### [Problem description]
Please find the lines in the following records that hold "docbook", and copy them.

[[ Dataset records open ]]

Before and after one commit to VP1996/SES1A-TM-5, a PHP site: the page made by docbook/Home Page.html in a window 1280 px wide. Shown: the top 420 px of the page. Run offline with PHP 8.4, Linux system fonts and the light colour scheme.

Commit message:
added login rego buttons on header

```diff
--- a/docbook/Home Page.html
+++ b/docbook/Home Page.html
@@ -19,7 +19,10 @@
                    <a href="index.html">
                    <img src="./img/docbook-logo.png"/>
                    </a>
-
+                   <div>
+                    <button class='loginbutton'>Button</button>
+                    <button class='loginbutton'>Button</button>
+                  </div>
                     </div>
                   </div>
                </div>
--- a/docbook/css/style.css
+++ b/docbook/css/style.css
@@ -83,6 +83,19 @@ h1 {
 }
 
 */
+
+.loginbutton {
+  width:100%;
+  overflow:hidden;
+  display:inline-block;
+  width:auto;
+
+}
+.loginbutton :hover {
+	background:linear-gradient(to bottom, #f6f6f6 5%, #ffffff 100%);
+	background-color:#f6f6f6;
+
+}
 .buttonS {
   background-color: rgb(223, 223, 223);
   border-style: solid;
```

[[ Dataset records closed ]]
[[ Dataset records open ]]

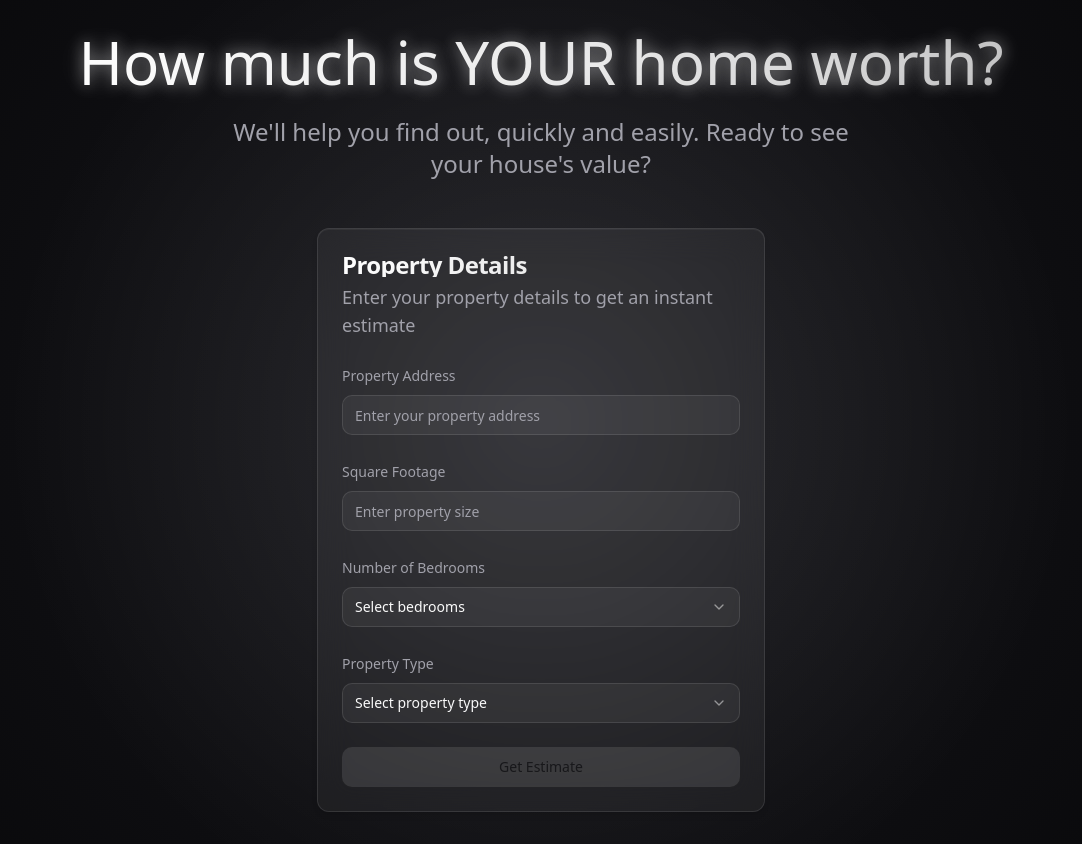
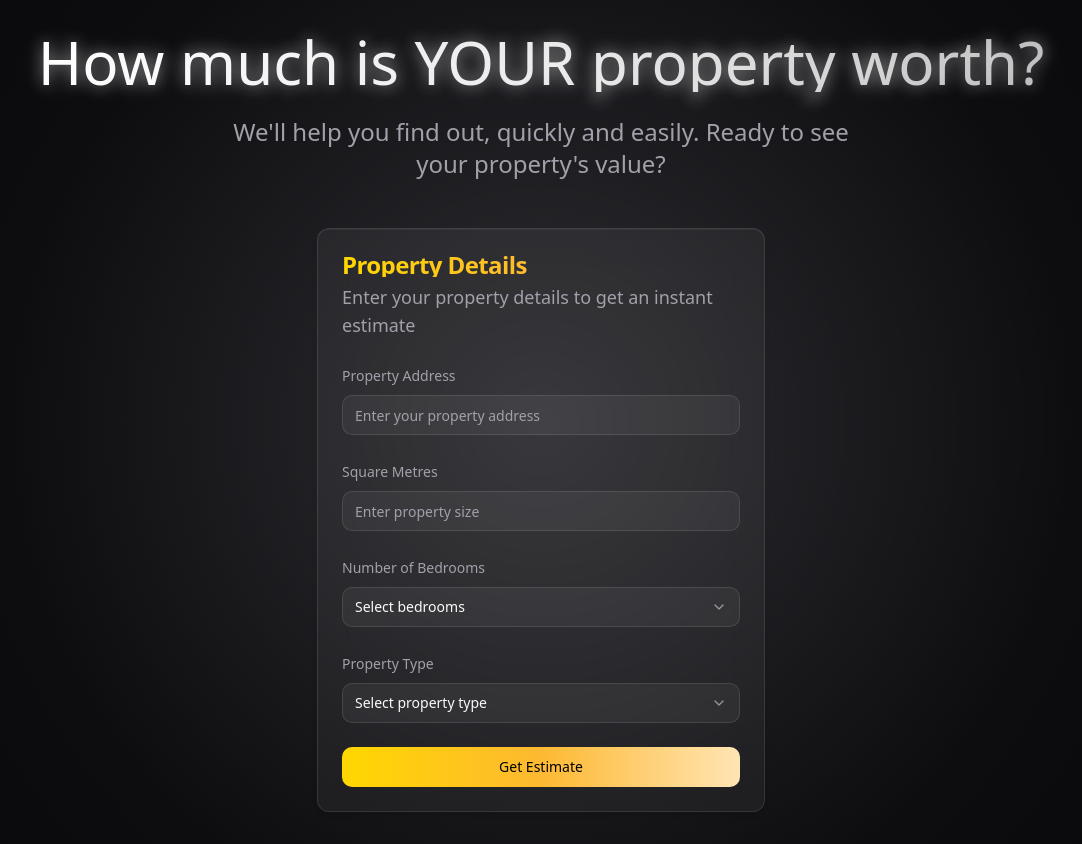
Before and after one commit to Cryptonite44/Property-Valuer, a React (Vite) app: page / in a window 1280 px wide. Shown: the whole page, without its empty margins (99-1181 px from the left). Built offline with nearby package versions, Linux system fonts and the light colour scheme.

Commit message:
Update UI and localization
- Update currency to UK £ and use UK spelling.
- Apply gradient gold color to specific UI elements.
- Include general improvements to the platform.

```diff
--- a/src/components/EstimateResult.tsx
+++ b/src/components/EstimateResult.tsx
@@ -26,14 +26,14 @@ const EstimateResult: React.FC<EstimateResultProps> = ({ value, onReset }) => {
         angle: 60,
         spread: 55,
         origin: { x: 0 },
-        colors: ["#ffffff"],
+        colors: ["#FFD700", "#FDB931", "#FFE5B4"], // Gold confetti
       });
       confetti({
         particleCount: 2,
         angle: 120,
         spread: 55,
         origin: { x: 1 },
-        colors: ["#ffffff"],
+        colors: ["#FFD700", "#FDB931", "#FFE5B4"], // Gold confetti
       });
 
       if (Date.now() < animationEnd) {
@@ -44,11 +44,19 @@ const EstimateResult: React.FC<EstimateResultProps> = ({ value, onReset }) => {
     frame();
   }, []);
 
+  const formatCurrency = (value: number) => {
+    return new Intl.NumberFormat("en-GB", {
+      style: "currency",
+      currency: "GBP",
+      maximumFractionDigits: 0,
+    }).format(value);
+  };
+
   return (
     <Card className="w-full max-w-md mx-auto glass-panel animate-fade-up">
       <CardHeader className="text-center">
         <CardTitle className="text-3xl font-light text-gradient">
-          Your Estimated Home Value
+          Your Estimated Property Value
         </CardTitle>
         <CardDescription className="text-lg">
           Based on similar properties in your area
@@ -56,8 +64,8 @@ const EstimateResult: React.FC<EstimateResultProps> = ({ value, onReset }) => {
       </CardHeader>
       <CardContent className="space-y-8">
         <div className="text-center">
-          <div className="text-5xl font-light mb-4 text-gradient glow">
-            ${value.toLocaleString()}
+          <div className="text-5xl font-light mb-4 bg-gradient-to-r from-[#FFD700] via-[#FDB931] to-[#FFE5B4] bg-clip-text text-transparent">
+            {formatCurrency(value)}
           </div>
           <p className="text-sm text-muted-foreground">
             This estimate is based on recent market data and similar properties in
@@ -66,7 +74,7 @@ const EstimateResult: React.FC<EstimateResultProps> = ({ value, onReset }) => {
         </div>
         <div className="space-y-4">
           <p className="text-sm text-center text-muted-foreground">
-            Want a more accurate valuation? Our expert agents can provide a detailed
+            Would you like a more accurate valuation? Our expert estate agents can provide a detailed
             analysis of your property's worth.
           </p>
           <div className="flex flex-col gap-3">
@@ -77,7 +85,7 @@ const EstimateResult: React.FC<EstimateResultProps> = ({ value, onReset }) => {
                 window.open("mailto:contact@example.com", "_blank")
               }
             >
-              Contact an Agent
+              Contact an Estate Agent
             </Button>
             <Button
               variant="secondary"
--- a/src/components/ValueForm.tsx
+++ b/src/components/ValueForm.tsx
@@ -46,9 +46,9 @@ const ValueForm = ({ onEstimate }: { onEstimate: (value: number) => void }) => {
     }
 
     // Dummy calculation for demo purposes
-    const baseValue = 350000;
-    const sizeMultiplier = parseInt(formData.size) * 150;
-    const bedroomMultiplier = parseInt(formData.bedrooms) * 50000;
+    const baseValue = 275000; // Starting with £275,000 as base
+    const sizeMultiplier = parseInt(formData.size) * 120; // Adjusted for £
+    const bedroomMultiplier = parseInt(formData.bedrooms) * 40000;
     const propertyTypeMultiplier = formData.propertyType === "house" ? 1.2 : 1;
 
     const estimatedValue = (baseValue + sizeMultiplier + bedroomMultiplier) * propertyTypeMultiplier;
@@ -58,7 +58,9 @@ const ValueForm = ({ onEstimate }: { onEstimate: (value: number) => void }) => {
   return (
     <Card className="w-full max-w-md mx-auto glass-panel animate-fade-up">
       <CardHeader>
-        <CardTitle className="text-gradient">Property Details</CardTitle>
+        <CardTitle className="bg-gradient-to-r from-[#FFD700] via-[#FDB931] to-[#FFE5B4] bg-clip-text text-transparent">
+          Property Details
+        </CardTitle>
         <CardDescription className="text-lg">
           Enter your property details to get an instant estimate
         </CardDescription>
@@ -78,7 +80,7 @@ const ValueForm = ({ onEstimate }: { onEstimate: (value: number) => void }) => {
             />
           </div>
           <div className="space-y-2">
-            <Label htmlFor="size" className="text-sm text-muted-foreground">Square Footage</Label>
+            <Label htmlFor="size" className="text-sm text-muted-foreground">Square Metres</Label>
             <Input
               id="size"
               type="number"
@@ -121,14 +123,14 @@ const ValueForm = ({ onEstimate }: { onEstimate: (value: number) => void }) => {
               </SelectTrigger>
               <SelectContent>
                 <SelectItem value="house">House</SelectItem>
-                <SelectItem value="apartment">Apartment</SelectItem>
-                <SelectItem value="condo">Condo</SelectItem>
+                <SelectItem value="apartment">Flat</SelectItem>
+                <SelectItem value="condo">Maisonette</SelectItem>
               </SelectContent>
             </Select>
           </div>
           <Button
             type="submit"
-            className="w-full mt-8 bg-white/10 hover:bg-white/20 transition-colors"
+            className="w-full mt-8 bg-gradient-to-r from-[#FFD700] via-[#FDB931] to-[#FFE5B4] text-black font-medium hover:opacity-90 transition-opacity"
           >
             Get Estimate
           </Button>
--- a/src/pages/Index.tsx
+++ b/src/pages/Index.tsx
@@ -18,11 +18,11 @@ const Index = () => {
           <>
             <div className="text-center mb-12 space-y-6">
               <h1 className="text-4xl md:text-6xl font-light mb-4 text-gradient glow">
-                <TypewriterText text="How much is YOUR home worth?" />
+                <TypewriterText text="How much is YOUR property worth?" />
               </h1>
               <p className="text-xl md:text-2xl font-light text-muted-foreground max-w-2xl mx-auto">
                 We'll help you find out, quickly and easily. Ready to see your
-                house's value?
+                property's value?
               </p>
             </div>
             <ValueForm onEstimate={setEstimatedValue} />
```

[[ Dataset records closed ]]

### [Task solution]
Before and after one commit to VP1996/SES1A-TM-5, a PHP site: the page made by docbook/Home Page.html in a window 1280 px wide. Shown: the top 420 px of the page. Run offline with PHP 8.4, Linux system fonts and the light colour scheme.
--- a/docbook/Home Page.html
+++ b/docbook/Home Page.html
                    <img src="./img/docbook-logo.png"/>
--- a/docbook/css/style.css
+++ b/docbook/css/style.css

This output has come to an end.